“This is not just a serious issue for us at Benromach. We believe it is the wrong site for the future growth of Forres.

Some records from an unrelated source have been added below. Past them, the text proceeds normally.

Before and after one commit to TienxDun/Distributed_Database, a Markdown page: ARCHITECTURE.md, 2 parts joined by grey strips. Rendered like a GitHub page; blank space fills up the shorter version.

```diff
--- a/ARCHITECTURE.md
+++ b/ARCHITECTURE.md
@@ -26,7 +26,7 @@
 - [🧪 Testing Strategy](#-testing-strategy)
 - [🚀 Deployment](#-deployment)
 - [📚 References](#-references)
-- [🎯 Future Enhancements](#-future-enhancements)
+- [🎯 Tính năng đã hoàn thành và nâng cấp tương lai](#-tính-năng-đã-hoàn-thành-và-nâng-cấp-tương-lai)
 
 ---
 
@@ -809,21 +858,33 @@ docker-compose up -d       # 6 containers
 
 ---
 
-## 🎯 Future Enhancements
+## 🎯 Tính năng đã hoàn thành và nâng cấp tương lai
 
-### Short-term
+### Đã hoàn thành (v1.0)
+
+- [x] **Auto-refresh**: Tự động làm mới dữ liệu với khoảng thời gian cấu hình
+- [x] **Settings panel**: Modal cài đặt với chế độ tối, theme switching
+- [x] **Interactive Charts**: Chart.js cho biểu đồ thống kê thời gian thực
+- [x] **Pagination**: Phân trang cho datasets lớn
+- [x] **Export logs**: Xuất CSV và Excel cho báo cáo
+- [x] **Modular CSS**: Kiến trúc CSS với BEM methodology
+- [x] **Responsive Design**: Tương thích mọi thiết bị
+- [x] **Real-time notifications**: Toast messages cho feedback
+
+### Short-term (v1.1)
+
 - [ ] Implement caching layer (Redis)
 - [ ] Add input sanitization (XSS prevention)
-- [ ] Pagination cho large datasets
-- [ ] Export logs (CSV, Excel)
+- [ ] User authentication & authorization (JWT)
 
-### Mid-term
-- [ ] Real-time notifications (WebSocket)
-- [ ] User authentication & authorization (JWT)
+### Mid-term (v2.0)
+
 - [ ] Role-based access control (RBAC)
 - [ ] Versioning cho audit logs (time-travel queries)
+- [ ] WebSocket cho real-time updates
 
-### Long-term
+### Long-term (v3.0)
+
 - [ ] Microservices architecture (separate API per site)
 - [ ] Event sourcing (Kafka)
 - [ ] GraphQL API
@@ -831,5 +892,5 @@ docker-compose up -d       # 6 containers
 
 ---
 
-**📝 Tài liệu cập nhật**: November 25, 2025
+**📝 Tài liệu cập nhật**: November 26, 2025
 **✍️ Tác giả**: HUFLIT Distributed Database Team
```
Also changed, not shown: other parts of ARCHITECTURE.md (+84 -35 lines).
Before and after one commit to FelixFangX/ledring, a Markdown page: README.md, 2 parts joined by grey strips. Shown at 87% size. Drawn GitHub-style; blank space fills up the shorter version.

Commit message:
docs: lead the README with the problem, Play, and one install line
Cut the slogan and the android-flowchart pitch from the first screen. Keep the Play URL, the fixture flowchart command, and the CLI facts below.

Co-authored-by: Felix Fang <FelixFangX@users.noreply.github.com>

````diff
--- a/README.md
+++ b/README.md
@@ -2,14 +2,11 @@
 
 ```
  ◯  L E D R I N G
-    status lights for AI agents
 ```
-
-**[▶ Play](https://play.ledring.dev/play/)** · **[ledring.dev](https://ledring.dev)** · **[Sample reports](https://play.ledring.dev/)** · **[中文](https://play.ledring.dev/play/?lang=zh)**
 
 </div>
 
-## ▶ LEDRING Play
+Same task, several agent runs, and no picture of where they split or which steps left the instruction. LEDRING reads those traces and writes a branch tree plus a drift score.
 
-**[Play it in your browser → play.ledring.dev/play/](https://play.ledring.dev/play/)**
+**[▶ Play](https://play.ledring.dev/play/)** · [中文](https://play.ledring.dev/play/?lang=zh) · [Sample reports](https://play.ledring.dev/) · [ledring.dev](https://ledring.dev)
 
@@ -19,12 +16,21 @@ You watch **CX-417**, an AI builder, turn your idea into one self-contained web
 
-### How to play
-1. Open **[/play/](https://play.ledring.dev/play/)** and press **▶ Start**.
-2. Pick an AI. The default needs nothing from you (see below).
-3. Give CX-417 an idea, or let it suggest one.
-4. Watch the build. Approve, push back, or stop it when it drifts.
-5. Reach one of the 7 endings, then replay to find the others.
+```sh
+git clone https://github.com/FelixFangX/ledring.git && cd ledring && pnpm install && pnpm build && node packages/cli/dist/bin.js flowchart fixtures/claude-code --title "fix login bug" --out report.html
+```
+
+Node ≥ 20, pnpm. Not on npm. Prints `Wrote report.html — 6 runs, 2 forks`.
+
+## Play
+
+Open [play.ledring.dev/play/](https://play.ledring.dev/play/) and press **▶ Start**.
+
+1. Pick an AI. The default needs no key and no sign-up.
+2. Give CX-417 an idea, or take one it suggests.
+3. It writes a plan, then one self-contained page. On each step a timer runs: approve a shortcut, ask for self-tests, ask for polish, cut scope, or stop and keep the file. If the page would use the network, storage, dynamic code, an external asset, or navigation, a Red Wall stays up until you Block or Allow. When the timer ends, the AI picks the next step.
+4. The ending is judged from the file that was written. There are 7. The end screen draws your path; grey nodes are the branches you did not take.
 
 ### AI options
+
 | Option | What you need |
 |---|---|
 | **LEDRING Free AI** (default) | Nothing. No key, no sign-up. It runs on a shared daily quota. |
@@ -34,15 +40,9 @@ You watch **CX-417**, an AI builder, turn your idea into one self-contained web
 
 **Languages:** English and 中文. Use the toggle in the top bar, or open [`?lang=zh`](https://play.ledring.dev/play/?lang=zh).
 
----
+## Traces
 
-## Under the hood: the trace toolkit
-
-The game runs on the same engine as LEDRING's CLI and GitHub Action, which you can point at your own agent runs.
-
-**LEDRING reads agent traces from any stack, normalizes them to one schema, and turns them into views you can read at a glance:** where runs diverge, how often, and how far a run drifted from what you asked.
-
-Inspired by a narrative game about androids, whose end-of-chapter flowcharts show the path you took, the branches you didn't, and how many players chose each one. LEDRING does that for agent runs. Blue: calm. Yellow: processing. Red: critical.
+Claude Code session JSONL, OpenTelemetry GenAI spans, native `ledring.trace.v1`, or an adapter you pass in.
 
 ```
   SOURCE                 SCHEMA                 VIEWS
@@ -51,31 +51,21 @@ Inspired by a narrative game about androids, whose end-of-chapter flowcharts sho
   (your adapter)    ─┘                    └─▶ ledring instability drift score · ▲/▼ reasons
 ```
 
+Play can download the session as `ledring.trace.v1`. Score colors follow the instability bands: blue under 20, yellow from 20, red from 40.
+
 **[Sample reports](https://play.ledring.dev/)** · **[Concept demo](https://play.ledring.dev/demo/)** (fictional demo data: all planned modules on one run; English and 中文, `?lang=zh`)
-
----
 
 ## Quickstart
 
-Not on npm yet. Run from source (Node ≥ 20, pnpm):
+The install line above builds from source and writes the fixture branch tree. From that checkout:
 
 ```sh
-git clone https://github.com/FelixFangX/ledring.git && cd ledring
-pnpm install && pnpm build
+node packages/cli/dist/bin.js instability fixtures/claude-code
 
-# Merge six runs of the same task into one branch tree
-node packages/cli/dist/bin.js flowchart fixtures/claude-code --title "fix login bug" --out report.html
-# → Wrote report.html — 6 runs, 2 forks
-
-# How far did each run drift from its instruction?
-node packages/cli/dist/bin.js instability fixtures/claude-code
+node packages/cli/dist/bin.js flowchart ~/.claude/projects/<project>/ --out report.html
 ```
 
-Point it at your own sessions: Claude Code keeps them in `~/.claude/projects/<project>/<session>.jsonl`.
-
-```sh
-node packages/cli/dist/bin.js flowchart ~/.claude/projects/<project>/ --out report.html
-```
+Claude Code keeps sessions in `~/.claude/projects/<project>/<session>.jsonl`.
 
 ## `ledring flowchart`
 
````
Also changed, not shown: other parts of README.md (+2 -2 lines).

It will limit sustainable commercial development close to the railway station in an area which was earmarked for growth.
“It also misses an opportunity to open up the south of Forres for further development.
“In light of the route announcement, we will be considering our future plans and next steps.”
The multi-million pound project aims to have the road between Aberdeen and Inverness fully dualled by 2030, slashing journey times.
The preferred option for the latest phase of the work goes north of Forres, south of Elgin and north of Fochabers and includes seven grade-separated junctions, as well as new bridges over the rivers Findhorn, Lossie and Spey and the railway line.
At a public exhibition in Elgin yesterday, the response was mainly positive with many locals happy to see progress finally being made to curb traffic problems in the town.
Others were pleased to see previously-mooted routes, such as the one through Pluscarden Valley, off the table.
Transport Scotland selected the north Forres route based on a number of factors, and believe it will have less of an impact on ancient woodland and other nature conservation areas.
Craig Cameron, the organisation’s A96 dualling programme manager, said the team will be holding discussions with Benromach about the proposed route.
He said: “It does touch the northern extent of their site but that is the engagement that we will carry forward.
“We are fully aware of the distillery site and aware of their aspirations to develop the site and will speak with the distillery and engage with them.”
Forres councillor George Alexander, who lives beside the preferred route, also does not believe transport bosses have made the right decision.
He said: “The north route is the wrong choice, as they will be building this through good agricultural land.
“They will have to raise the road several foot up in the air and they will have to cart in as phenomenal amount of materials.
“There are several reasons they should have chose the other route – and this is not just a personal opinion because I’m going to be looking out on the road, as someone would always have to.”
The proposals will be on show for the rest of the week, at Mansefield Hall, Elgin today; Speymouth Hall in Mosstodloch tomorrow; and Forres Town Hall on Friday. They all take place from 12pm-7pm.
Transport Secretary Michael Matheson urged people to go along and have their say, and hailed the benefits the route will bring local people.
He said: “The preferred option will provide better transport connections in Moray and to the wider transport network, bring relief to communities currently affected by through traffic and save over 20 minutes for road users travelling between Hardmuir and Fochabers.”